▶ _YOUR GOAL_: The answer is a single number: the count of lines below in which the word "heads" appears.

▶ _DATASET RECORDS_:
-=-=-
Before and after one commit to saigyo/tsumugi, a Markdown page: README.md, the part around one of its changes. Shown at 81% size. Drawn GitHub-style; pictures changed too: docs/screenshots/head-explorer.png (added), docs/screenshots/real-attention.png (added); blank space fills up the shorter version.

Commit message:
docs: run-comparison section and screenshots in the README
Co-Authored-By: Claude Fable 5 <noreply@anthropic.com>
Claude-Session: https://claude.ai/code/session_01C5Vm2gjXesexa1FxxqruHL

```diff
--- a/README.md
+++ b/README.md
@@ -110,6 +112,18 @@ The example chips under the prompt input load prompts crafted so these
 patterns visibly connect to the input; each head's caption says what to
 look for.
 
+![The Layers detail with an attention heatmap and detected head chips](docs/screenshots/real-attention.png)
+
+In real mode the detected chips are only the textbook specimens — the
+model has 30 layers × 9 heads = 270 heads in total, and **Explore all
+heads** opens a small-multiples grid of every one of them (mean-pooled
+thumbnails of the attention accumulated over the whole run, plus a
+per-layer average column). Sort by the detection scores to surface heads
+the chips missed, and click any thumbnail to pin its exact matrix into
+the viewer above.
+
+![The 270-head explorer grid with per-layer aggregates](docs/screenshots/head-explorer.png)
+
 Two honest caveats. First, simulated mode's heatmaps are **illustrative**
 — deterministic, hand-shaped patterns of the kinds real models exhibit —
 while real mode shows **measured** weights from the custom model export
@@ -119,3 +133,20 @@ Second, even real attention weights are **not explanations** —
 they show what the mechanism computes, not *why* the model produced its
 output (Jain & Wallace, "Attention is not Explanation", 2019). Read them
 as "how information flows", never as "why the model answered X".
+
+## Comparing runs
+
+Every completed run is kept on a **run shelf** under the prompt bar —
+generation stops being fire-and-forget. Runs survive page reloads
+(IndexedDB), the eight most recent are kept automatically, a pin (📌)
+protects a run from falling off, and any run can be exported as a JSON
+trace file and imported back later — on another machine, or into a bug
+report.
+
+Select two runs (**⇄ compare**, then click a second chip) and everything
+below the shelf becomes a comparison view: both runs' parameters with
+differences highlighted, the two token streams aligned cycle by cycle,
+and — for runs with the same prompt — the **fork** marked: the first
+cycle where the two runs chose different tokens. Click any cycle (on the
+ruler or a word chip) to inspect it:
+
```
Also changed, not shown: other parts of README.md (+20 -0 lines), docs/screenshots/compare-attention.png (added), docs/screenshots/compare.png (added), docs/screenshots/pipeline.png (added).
-=-=-
▶ _RESULT BELOW_: 3